[Opening Dataset records section]

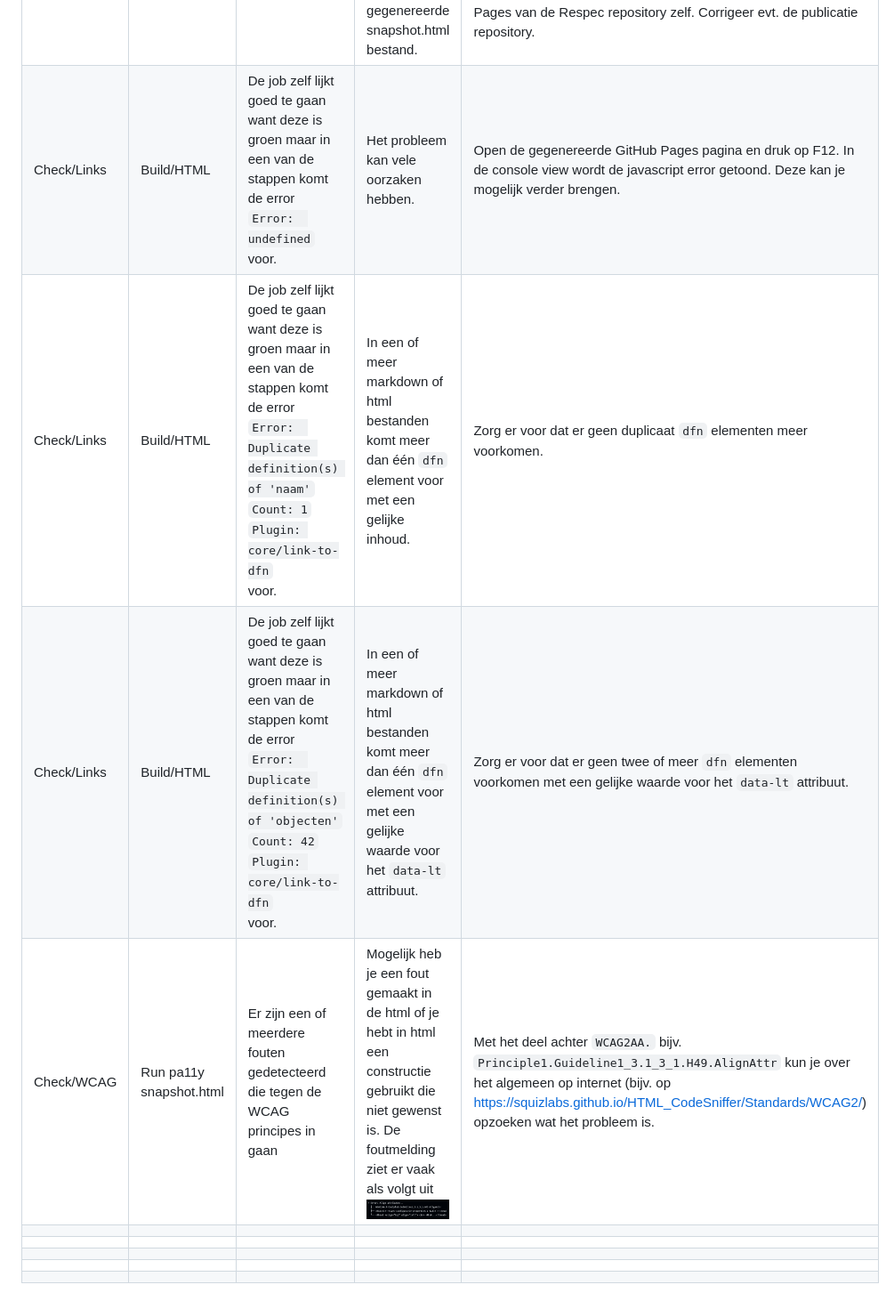
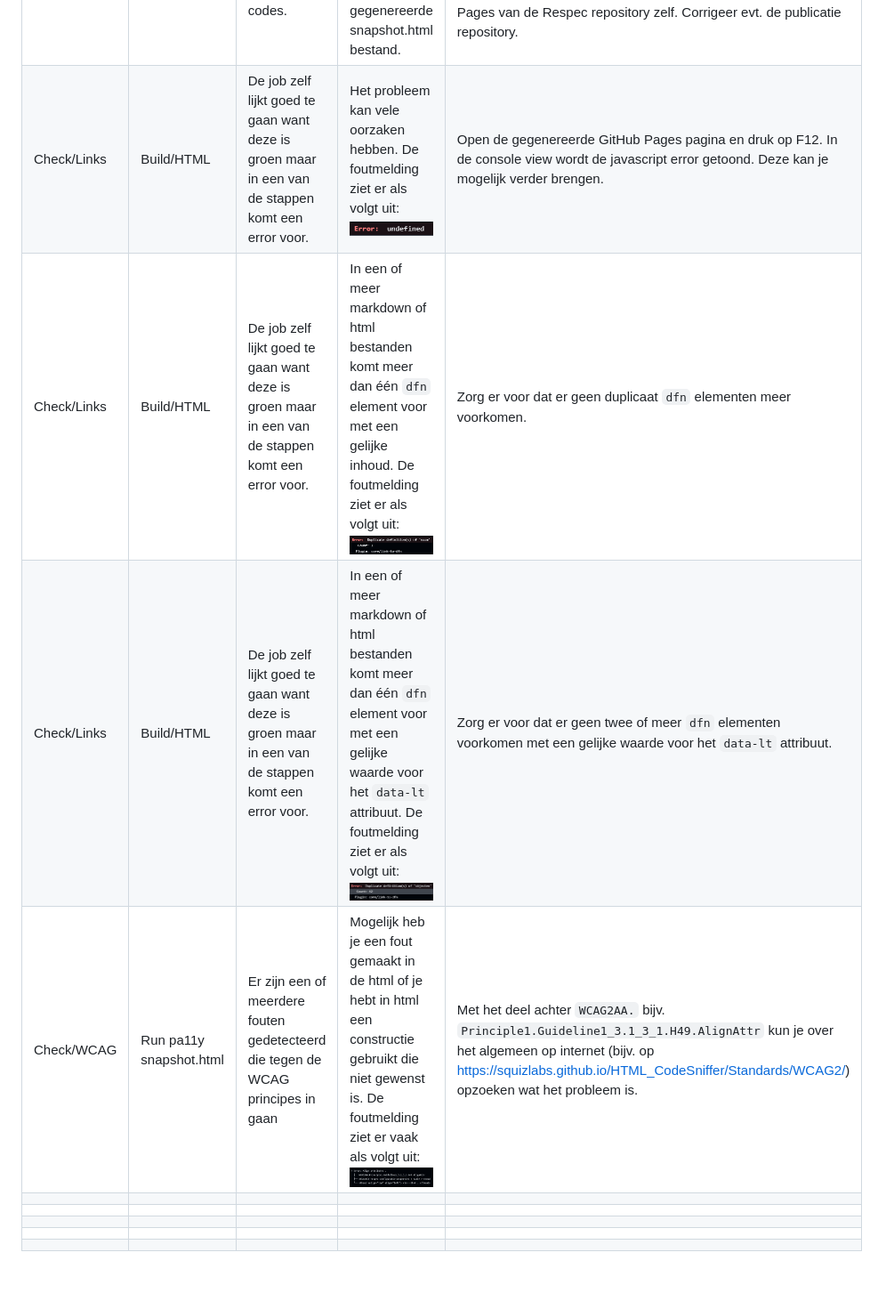
Before and after one commit to VNG-Realisatie/VNG-R-Respec-Template, a Markdown page: VNG-R-Foutoplossing.md, the part around the change. Shown: that part at 89% size. Drawn GitHub-style; pictures changed too: media/Foutmelding2.png (added), media/Foutmelding3.png (added), media/Foutmelding4.png (added).

Commit message:
Screendumops van de foutmeldingen toegevoegd.

```diff
--- a/VNG-R-Foutoplossing.md
+++ b/VNG-R-Foutoplossing.md
@@ -13,10 +13,10 @@ Ter ondersteuning bij het oplossen van die problemen beschrijven we er hier een
 | Foutgelopen module | Foutieve job | Probleem | Mogelijke oorzaak | Oplossing |
 | --- | --- | --- | --- | --- |
 | Check/Links | Check links | Er worden één of meer links getoond met http 404 codes. | De betreffende link komt voor in het aangegeven bestand. Veelal het gegenereerde snapshot.html bestand. | <li>Het kan een in het document voorkomende url betreffen die niet echt correct hoeft te zijn. In dat geval kun je hem negeren.</li><li>Betreft het de link die vermeldt staat bij 'Deze versie', 'Laatst gepubliceerde versie', 'Laatste werkversie' of 'Vorige versie' dan moet je checken of de url wel overeenkomt met een in de publicatie repository geplaatste versie of met de url van de GitHub Pages van de Respec repository zelf. Corrigeer evt. de publicatie repository.</li> |
-| Check/Links | Build/HTML | De job zelf lijkt goed te gaan want deze is groen maar in een van de stappen komt de error `Error:  undefined` voor.| Het probleem kan vele oorzaken hebben. | Open de gegenereerde GitHub Pages pagina en druk op F12. In de console view wordt de javascript error getoond. Deze kan je mogelijk verder brengen. |
-| Check/Links | Build/HTML | De job zelf lijkt goed te gaan want deze is groen maar in een van de stappen komt de error `Error:  Duplicate definition(s) of 'naam'`<br/>`Count: 1`<br/>`Plugin: core/link-to-dfn`<br/> voor.| In een of meer markdown of html bestanden komt meer dan één `dfn` element voor met een gelijke inhoud. | Zorg er voor dat er geen duplicaat `dfn` elementen meer voorkomen. |
-| Check/Links | Build/HTML | De job zelf lijkt goed te gaan want deze is groen maar in een van de stappen komt de error `Error:  Duplicate definition(s) of 'objecten'`<br/>`Count: 42`<br/>`Plugin: core/link-to-dfn`<br/> voor.| In een of meer markdown of html bestanden komt meer dan één `dfn` element voor met een gelijke waarde voor het `data-lt` attribuut. | Zorg er voor dat er geen twee of meer `dfn` elementen voorkomen met een gelijke waarde voor het `data-lt` attribuut. |
-| Check/WCAG | Run pa11y snapshot.html | Er zijn een of meerdere fouten gedetecteerd die tegen de WCAG principes in gaan | Mogelijk heb je een fout gemaakt in de html of je hebt in html een constructie gebruikt die niet gewenst is. De foutmelding ziet er vaak als volgt uit<br/>![Foutmelding](./media/Foutmelding.png) | Met het deel achter `WCAG2AA.` bijv. `Principle1.Guideline1_3.1_3_1.H49.AlignAttr` kun je over het algemeen op internet (bijv. op https://squizlabs.github.io/HTML_CodeSniffer/Standards/WCAG2/) opzoeken wat het probleem is. |
+| Check/Links | Build/HTML | De job zelf lijkt goed te gaan want deze is groen maar in een van de stappen komt een error voor.| Het probleem kan vele oorzaken hebben. De foutmelding ziet er als volgt uit:</br> ![Foutmelding](./media/Foutmelding2.png) | Open de gegenereerde GitHub Pages pagina en druk op F12. In de console view wordt de javascript error getoond. Deze kan je mogelijk verder brengen. |
+| Check/Links | Build/HTML | De job zelf lijkt goed te gaan want deze is groen maar in een van de stappen komt een error voor.| In een of meer markdown of html bestanden komt meer dan één `dfn` element voor met een gelijke inhoud. De foutmelding ziet er als volgt uit:</br> ![Foutmelding](./media/Foutmelding3.png) | Zorg er voor dat er geen duplicaat `dfn` elementen meer voorkomen. |
+| Check/Links | Build/HTML | De job zelf lijkt goed te gaan want deze is groen maar in een van de stappen komt een error voor.| In een of meer markdown of html bestanden komt meer dan één `dfn` element voor met een gelijke waarde voor het `data-lt` attribuut. De foutmelding ziet er als volgt uit:</br> ![Foutmelding](./media/Foutmelding4.png) | Zorg er voor dat er geen twee of meer `dfn` elementen voorkomen met een gelijke waarde voor het `data-lt` attribuut. |
+| Check/WCAG | Run pa11y snapshot.html | Er zijn een of meerdere fouten gedetecteerd die tegen de WCAG principes in gaan | Mogelijk heb je een fout gemaakt in de html of je hebt in html een constructie gebruikt die niet gewenst is. De foutmelding ziet er vaak als volgt uit:<br/>![Foutmelding](./media/Foutmelding1.png) | Met het deel achter `WCAG2AA.` bijv. `Principle1.Guideline1_3.1_3_1.H49.AlignAttr` kun je over het algemeen op internet (bijv. op https://squizlabs.github.io/HTML_CodeSniffer/Standards/WCAG2/) opzoeken wat het probleem is. |
 |  |  |  |  |  |
 |  |  |  |  |  |
 |  |  |  |  |  |
```
Also changed, not shown: media/Foutmelding1.png (renamed from media/Foutmelding.png).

[Closing Dataset records section]

> Activity
From the data above, copy each line that holds "Foutoplossing".

> Response
Before and after one commit to VNG-Realisatie/VNG-R-Respec-Template, a Markdown page: VNG-R-Foutoplossing.md, the part around the change. Shown: that part at 89% size. Drawn GitHub-style; pictures changed too: media/Foutmelding2.png (added), media/Foutmelding3.png (added), media/Foutmelding4.png (added).
--- a/VNG-R-Foutoplossing.md
+++ b/VNG-R-Foutoplossing.md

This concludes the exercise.